Jeff Powers was out near Donegal Bay about a month ago, gathering wild grapes. He noticed a suspicious-looking plant growing alongside cattails there. He snapped a few pictures, and sent them to Pam Grassmick. Pam forwarded them to me, and I went to investigate. Off the road, over the grapevines, through dense brush, down a long slope, and up to my knees in cold, swampy water, I found the plants he had noticed. Phragmites, sure enough. Definitely the invasive strain. Inland, and less than a mile from Donegal Bay!
I looked for signs that the Phragmites had been treated. Sometimes you can spot remnants of the blue-green dye that is added to the herbicide. No trace. Sometimes you can see spotting or streaking of the stalk that indicates the plant has been treated. Nothing that was obvious to my inexperienced eye. I cut three large stalks, to get another opinion. Sure enough, this is another area that will be on our list for treatment next year.
Last year, the Little Traverse Conservancy funded a huge survey of Beaver Island that covered public lands. It was a tremendous donation, and a huge help in our fight against this invasive wild grass.

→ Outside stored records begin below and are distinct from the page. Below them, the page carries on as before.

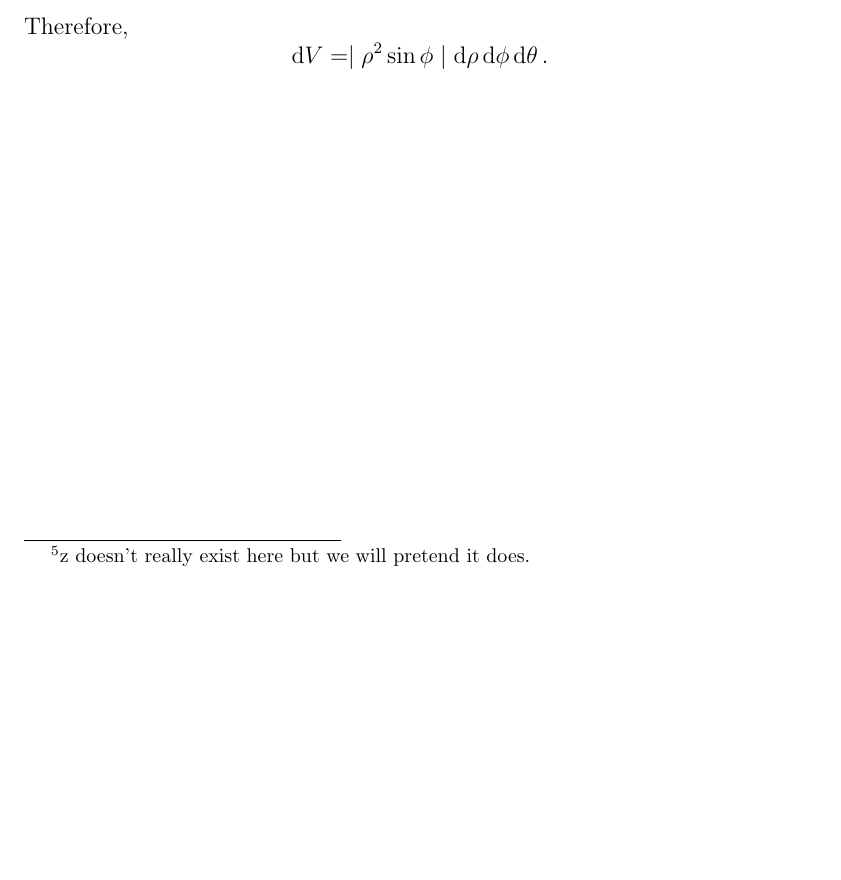
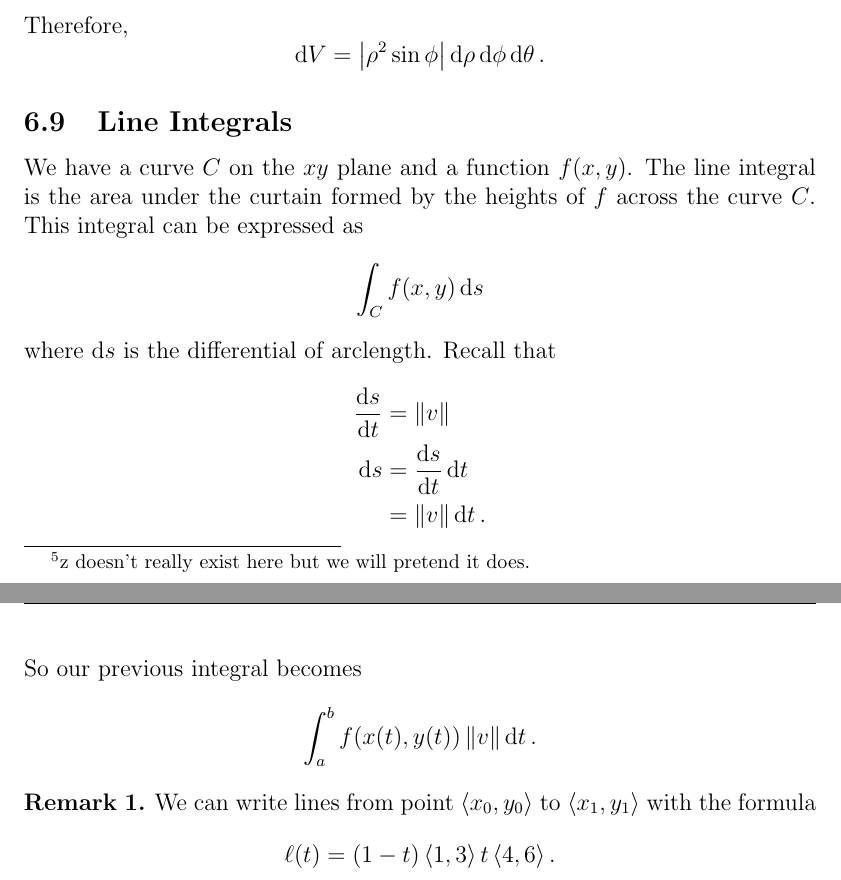
Before and after one commit to bexoo/MA113-LaTeX, a LaTeX paper (Sep1.tex): part of page 30 of 30 before the commit and two parts of pages 30 and 31 of 31 after it, the two joined at a grey line, cut so that both start at the same text, the shorter picture padded with empty space. Compiled offline with pdfLaTeX.

Commit message:
Add line integrals

```diff
--- a/Sep1.tex
+++ b/Sep1.tex
@@ -17,6 +17,7 @@
 \theoremstyle{definition}
 \newtheorem*{claim}{Claim}
 \newtheorem{lemma}[theorem]{Lemma}
+\newtheorem{remark}{Remark}
 % By including [theorem], the lemma follows the numbering of theorem
 % e.g. Thm 1, Lemma 2, Thm 3, Thm 4, \dots
 \theoremstyle{definition}
@@ -27,7 +28,7 @@
 
 % Remarks
 \theoremstyle{remark}
-\newtheorem{remark}{Remark}
+%\newtheorem{remark}{Remark}
 
 
 
@@ -66,7 +67,7 @@
 \newcommand{\angled}[1]{\left\langle {#1} \right\rangle}
 \newcommand{\cbrt}[1]{\sqrt[3]{#1}}
 \newcommand\normx[1]{\Vert#1\Vert}
-\renewcommand\abs[1]{\mid #1 \mid}
+\renewcommand\abs[1]{\left| #1 \right|}
 \newcommand*{\vv}[1]{\overrightarrow{\mkern0mu#1}}
 \renewcommand{\norm}[1]{\left\lVert#1\right\rVert}
 \newcommand{\im}{\hat{i}}
@@ -871,10 +872,26 @@ is
     \rho\sin{\phi}\sin{\theta} & \rho\cos{\phi}\sin{\theta} & \rho\sin{\phi}\cos{\theta} \\
     \cos{\theta} & -\rho\sin{\phi} & 0
 \end{bmatrix}  \\
-\det{\mathbf{J}} &= \boxed\rho^2\sin{\phi}.
+\det{\mathbf{J}} &= \rho^2\sin{\phi}.
 \end{align*}
 Therefore,
-\[ \dd{V} = \abs{\rho^2\sin{\phi}}\dd{\rho}\dd{\phi}\dd{\theta}. \]
+\[ \dd{V} = \left|\rho^2\sin{\phi}\right|\dd{\rho}\dd{\phi}\dd{\theta}. \]
+
+\subsection{Line Integrals}
+We have a curve $C$ on the $xy$ plane and a function $f(x,y)$. The line integral is the area under the curtain formed by the heights of $f$ across the curve $C$. This integral can be expressed as
+\[ \int_C f(x,y) \dd{s} \]
+where $\dd{s}$ is the differential of arclength. Recall that
+\begin{align*}
+    \dv{s}{t} &= \norm{v} \\
+    \dd{s} &= \dv{s}{t} \dd{t} \\
+    &= \norm{v} \dd{t}.
+\end{align*}
+So our previous integral becomes
+\[ \int_a^b f(x(t),y(t)) \norm{v} \dd{t}. \]
+\begin{remark}
+    We can write lines from point $\angled{x_0,y_0}$ to $\angled{x_1,y_1}$ with the formula
+    \[\ell(t) = (1-t)\angled{1,3} t\angled{4,6}.\]
+\end{remark}
 
 
 
```
Also changed, not shown: Sep1.pdf, 7 other files.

To continue the effort, your vigilance can be very helpful, as these two examples show. There are many areas, wild, unoccupied and off the beaten path, that were not included because they are private holdings. Please be on the lookout, and inform us if you find suspicious growth. In this way, we can stop Phragmites here before it takes over.